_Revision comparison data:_
▶

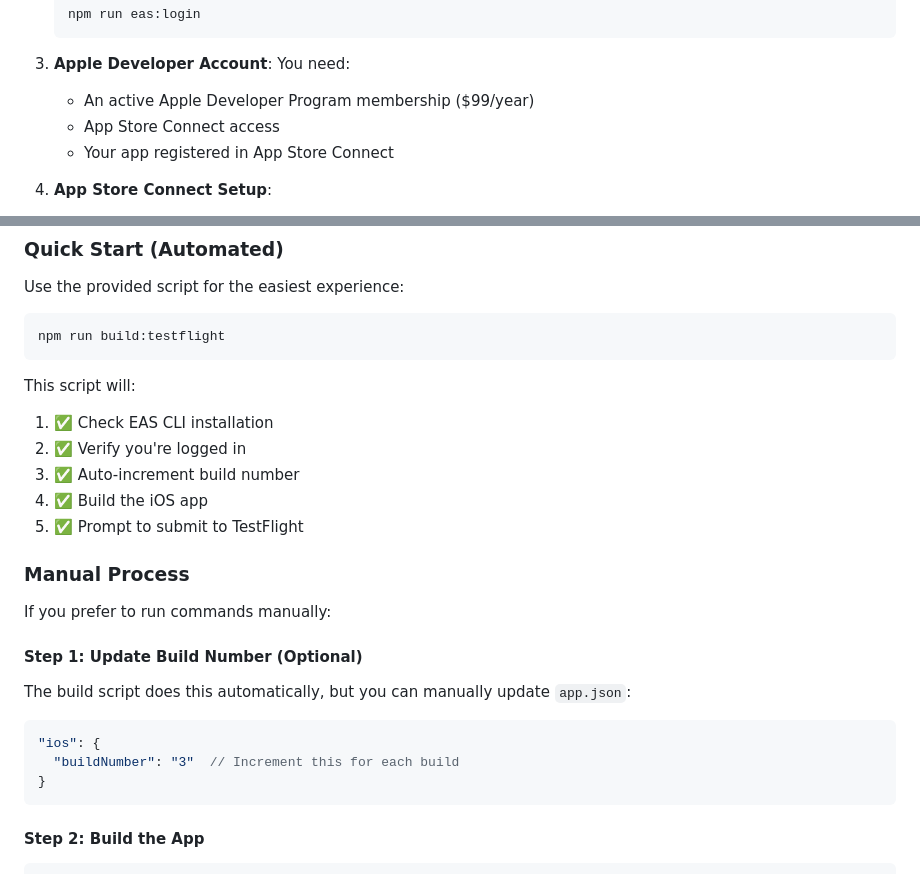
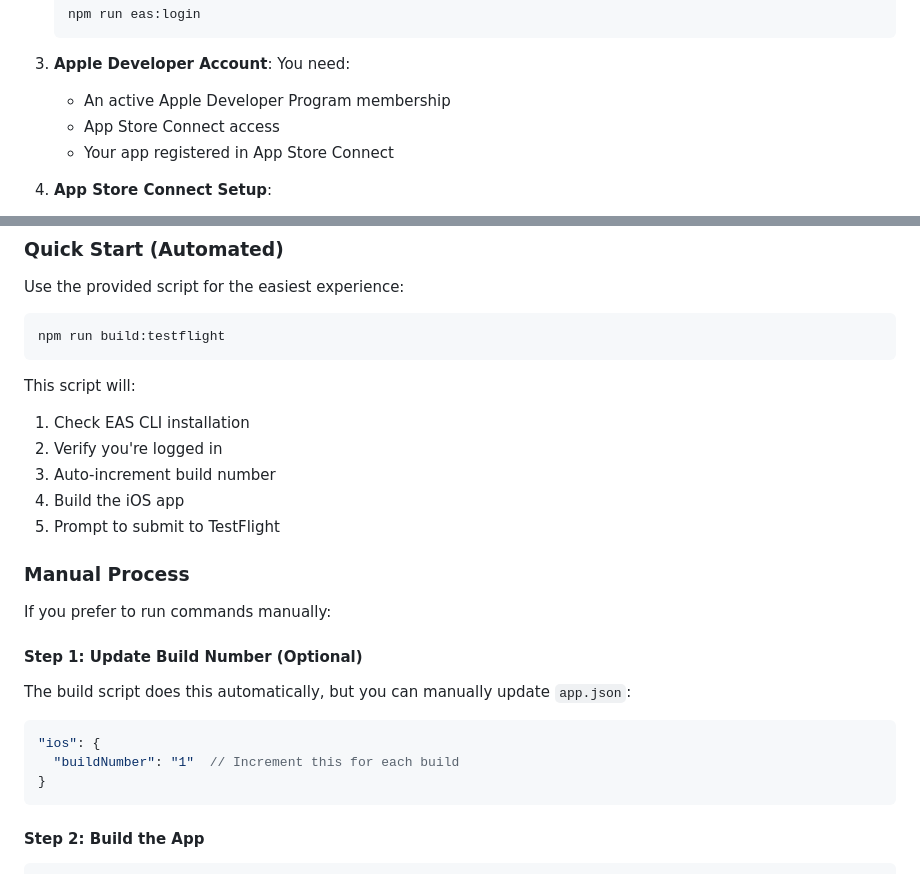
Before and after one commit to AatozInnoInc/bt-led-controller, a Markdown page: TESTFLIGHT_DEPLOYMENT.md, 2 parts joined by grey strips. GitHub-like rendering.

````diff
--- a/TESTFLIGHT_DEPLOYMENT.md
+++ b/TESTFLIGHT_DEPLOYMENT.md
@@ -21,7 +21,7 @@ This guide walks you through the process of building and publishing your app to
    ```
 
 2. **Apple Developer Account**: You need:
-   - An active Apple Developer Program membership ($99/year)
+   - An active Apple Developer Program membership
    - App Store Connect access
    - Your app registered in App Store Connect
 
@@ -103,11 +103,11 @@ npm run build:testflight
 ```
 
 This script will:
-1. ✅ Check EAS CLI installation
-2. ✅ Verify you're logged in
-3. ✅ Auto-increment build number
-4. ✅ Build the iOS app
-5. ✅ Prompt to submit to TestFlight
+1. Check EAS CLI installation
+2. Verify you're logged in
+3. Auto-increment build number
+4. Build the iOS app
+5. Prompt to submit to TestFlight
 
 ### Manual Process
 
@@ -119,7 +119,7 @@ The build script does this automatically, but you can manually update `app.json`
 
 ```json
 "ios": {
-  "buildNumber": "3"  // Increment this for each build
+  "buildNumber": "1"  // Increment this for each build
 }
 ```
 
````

◀

_Problem description:_ Only a number is wanted here: the count of lines in the data that include the word "Developer".

_Solution:_ 3